This is the winter of Leonard Taylor's discontent.
Make that the second winter, and his coach at UC Berkeley, Lou Campenelli, isn't too happy either.
The reason: For the second basketball season in a row, the gifted 6-8 power forward from Inglewood and St. Bernard High School is unable to do battle on the hardwood for the battered Golden Bears.
Cal's record--8-13 overall, 5-8 in Pac 10--indicates how badly the 21-year-old Taylor is missed by coaches and teammates.
"With Leonard in the lineup," said Campenelli, "I have no doubt we'd be playing at least .500 ball. We probably would have beaten USC and USF, and we might even have had a flip-flop of what the record is."
Would Cal be maybe 13-8, 8-5?
"Absolutely," says Campenelli, obviously uncomfortable, not wanting to dwell on what might have been. "You have to remember that Leonard is one of our premier players. He was scoring almost 20 points and grabbing nine rebounds a game when we lost him last year. Just having him on the court would have given our younger players more confidence this season."
Behind Taylor's absence is a medical nightmare that lasted a year.
It started when Taylor, an All-American at St. Bernard's in Playa Del Rey, collided with UCLA's Reggie Miller in Pauley Pavilion a year ago Jan. 4. He landed in a heap under the basket after suffering a head-snapping blow between the shoulder blades.
Says Taylor, who will play as a fifth-year redshirt senior next season: "I never saw Reggie. And when I got up, I had this numbness, this tingling sensation up and down my body."
The symptoms lasted only a few seconds, Taylor recalls. "But my left arm was numb for two or three hours."

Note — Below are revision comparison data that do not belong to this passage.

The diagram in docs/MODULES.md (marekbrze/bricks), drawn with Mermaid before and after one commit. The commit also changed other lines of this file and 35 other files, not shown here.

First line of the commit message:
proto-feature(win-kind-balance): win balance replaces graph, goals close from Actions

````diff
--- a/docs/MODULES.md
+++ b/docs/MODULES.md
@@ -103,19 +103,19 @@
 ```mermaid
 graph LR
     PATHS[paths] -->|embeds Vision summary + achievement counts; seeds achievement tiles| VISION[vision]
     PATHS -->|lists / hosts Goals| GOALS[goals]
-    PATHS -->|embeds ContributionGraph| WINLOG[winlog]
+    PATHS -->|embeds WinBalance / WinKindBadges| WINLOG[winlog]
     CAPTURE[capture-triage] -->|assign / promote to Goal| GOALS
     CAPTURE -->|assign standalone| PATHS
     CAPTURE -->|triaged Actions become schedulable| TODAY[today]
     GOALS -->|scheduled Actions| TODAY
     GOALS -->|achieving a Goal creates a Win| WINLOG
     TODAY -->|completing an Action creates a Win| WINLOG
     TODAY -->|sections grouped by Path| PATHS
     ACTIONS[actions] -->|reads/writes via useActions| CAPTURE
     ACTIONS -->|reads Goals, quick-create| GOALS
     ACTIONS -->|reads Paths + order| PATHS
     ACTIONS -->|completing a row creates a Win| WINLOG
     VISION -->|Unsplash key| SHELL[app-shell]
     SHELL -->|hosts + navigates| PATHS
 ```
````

Nothing seemed broken, but as a precaution Taylor was sent for treatment and it was discovered that he suffered from congenital cervical stenosis.
The condition, characterized by a narrow spinal canal and often a flattened spinal cord, allows little or no room for compression in the event of trauma to the area. Thus, with less space around the body's central nerve cord, severe damage and paralysis looms as a possibility from a blow.
The prognosis for Taylor's basketball career, his high hope for making the NBA, suddenly turned terminal. He was told he should never play again.
"I got down when they told me that," Taylor says, "but somehow, down deep, I knew what they said was wrong."
Taylor and his mother, Bernice, have always been extremely close, so he called her during the darkest moment he'd ever faced.
"He got very emotional," Bernice Taylor recalls. "He cried. All I could do was tell him to ask God to help him. I told Leonard not to give up hope. In situations like this the Lord is the only one you can turn to. If you do, he'll help you."
Armed with his family's religious faith and his feeling that the initial medical finding was inaccurate, Taylor became determined to play again. He had no idea how long and difficult the road would be.
After seeing several orthopedists and neurosurgeons in the Bay Area, Taylor decided he had to find an expert in spinal stenosis. More than a month had passed, and he'd found no definitive guidance, he said. It was postulated that he might have to have surgery if the tingling and numbness recurred. That would have entailed lopping off part of several vertebrae in his upper spine to give his spinal cord more room. All that would have been left to protect a portion of Taylor's spinal cord would be muscle and scar tissue. Obviously, his playing days would be over.
With the help of Cal Athletic Director Dave Maggard and the team physician, Dr. Jerome Patmont, Taylor located a specialist. And last March he flew to Philadelphia where he was examined by Dr. Joseph Torg at the University of Pennsylvania Medical Center. Taylor's frustrating wait continued for another week, but then suddenly a ray of hope appeared. Torg OKd him to play again.
Taylor was ecstatic. But when he got back to the Berkeley campus, he discovered that one opinion, even from someone as highly regarded as Torg, wasn't enough to satisfy legal and medical insurance requirements at the university. And there was another important consideration: University officials wanted to be sure that Taylor would not be exposing himself to a lifetime in a wheelchair.
"Leonard wanted to play," Maggard said. "And we wanted him to be able to play. But we also wanted to make sure it was safe for him."
It took time and it was frustrating, but subsequent medical opinions indicated, according to a Cal administrator, that Taylor was no more at risk than the average athlete who did not have cervical stenosis.
By then, the fall semester had started. On his own, Taylor had played--without ill effect or signs of potential problems--in a pro-am league in Marin County during the summer.
Taylor says the long wait for official approval to play got to him. "If I'm OKd to play, why can't I be treated like a normal athlete?" he asked.
But Taylor was back in school last fall and soon got approval from the university to play.